All lines of the material that contain "Linux" must be copied out.
== Supplied records ==
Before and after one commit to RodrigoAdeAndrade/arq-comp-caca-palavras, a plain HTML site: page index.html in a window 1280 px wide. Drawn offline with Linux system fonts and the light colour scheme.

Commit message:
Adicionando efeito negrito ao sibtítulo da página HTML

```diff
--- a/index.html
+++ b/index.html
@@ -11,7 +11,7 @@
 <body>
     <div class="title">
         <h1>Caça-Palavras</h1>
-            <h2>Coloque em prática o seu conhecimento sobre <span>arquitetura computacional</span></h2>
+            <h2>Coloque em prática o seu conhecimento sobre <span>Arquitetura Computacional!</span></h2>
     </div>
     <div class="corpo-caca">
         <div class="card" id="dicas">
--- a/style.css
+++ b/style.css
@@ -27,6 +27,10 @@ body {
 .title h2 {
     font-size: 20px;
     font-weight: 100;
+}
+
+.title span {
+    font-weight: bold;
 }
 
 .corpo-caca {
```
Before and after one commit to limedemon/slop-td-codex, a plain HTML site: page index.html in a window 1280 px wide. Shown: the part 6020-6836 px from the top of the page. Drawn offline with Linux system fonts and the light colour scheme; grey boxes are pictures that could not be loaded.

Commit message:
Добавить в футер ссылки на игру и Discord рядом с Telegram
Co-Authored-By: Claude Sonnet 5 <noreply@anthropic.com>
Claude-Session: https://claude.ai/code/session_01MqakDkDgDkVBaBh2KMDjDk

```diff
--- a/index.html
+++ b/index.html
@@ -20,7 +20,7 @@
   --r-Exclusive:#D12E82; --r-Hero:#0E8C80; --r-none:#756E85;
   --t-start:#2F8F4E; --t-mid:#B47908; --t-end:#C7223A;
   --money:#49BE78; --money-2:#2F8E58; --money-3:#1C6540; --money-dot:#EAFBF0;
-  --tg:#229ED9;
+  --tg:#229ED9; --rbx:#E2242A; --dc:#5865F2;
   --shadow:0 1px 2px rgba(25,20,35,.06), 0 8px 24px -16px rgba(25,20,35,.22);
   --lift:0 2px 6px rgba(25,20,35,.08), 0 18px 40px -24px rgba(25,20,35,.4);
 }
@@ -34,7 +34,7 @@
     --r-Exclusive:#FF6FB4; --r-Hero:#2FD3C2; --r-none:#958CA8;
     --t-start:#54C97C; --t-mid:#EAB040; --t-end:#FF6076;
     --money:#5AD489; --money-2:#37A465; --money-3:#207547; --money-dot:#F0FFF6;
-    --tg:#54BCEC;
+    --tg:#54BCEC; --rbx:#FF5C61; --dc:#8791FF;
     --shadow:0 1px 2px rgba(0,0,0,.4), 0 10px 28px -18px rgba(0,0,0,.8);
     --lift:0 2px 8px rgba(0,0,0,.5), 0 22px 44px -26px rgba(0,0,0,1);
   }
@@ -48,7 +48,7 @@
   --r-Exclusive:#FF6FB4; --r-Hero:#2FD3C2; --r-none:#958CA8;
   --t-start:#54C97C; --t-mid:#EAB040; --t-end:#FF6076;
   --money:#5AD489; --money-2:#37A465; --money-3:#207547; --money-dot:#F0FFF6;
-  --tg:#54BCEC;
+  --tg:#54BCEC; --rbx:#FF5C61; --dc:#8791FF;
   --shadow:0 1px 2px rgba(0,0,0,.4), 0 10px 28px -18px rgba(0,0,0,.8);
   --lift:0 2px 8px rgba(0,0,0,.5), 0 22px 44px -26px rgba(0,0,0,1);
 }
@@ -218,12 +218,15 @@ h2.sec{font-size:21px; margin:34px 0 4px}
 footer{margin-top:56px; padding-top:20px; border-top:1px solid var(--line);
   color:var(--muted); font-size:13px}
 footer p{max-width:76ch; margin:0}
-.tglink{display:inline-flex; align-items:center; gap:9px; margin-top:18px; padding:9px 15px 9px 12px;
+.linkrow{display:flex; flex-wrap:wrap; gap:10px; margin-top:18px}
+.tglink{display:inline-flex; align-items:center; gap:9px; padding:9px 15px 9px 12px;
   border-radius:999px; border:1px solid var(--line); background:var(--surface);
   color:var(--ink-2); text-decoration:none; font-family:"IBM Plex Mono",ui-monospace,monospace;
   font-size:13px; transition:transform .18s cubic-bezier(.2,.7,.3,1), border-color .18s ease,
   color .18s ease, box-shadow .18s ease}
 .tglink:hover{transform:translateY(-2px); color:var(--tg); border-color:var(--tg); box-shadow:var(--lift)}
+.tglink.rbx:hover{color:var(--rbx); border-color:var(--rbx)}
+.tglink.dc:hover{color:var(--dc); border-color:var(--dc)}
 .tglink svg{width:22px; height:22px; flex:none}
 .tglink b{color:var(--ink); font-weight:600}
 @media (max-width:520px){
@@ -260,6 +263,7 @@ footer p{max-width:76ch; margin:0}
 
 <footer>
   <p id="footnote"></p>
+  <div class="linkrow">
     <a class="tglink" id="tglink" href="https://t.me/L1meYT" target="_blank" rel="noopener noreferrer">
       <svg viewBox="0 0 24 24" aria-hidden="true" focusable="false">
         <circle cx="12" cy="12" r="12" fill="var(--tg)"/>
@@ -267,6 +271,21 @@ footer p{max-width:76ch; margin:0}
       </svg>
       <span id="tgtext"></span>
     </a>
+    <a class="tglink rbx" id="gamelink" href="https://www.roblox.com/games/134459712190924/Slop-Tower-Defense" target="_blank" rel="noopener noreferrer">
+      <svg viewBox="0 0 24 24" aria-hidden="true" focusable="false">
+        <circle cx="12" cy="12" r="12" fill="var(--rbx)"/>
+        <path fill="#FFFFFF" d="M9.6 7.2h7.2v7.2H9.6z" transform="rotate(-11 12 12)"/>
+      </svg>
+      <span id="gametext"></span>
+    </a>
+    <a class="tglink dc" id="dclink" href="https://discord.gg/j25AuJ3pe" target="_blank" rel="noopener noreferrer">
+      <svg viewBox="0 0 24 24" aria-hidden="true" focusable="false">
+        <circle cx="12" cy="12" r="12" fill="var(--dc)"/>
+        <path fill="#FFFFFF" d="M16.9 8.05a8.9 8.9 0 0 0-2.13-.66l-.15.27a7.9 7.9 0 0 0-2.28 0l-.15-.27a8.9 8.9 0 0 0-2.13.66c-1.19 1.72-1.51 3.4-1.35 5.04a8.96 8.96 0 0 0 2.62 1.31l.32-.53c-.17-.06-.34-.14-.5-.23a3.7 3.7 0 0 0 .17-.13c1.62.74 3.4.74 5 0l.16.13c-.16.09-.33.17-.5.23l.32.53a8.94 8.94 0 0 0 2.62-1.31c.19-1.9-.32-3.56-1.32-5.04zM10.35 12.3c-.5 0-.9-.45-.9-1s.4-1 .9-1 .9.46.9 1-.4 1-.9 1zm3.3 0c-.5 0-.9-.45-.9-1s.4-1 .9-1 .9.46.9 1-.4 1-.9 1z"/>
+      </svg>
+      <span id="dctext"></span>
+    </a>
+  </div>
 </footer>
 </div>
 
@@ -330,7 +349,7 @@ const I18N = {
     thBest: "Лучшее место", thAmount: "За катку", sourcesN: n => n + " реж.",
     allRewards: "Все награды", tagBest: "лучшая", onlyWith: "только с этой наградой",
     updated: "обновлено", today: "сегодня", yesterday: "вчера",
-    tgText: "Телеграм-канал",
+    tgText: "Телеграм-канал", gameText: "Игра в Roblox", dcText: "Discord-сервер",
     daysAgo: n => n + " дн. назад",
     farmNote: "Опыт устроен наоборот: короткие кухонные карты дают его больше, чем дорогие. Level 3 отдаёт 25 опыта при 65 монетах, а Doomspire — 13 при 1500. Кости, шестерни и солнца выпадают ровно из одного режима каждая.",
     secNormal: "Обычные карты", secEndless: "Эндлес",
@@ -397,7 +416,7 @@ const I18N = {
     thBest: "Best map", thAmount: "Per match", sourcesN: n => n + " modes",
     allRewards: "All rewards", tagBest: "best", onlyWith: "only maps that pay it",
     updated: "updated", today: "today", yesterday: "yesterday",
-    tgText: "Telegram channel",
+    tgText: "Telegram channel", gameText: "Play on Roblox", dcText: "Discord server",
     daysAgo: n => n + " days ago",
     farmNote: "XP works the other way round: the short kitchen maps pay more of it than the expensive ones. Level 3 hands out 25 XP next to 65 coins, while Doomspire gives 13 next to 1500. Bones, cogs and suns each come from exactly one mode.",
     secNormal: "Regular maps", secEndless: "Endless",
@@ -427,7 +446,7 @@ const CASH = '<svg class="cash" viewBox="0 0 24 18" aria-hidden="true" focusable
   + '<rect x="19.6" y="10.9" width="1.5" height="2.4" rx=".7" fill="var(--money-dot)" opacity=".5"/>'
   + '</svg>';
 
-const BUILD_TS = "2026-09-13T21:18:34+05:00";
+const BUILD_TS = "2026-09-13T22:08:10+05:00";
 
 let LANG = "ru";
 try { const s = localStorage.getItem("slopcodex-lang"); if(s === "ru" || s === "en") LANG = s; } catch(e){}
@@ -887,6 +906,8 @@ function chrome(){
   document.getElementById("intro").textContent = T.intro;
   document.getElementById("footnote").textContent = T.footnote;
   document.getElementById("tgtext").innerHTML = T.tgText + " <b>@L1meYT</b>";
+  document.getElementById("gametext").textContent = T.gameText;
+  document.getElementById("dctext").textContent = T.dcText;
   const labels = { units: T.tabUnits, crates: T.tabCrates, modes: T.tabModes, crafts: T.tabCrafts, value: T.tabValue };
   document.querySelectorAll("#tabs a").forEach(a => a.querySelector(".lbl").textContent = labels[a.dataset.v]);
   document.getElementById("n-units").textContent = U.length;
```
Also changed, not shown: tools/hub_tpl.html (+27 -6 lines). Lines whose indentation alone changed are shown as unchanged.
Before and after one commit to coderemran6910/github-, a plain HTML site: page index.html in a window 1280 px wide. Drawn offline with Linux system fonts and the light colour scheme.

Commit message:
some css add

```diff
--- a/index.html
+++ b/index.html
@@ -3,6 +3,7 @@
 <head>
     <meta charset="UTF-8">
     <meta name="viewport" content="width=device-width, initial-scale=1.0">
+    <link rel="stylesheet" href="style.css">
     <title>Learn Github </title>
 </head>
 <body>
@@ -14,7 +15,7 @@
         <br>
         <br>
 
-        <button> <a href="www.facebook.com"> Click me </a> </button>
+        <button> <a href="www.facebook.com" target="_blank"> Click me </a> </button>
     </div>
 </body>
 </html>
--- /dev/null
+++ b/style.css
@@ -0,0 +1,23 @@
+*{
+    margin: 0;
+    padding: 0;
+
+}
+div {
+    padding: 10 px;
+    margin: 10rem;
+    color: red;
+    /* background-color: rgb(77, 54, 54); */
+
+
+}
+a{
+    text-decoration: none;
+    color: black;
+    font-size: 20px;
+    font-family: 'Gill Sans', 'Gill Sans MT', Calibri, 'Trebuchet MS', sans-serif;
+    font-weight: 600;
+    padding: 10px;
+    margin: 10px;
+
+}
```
===
**Solution for this task**
Before and after one commit to RodrigoAdeAndrade/arq-comp-caca-palavras, a plain HTML site: page index.html in a window 1280 px wide. Drawn offline with Linux system fonts and the light colour scheme.
Before and after one commit to limedemon/slop-td-codex, a plain HTML site: page index.html in a window 1280 px wide. Shown: the part 6020-6836 px from the top of the page. Drawn offline with Linux system fonts and the light colour scheme; grey boxes are pictures that could not be loaded.
Before and after one commit to coderemran6910/github-, a plain HTML site: page index.html in a window 1280 px wide. Drawn offline with Linux system fonts and the light colour scheme.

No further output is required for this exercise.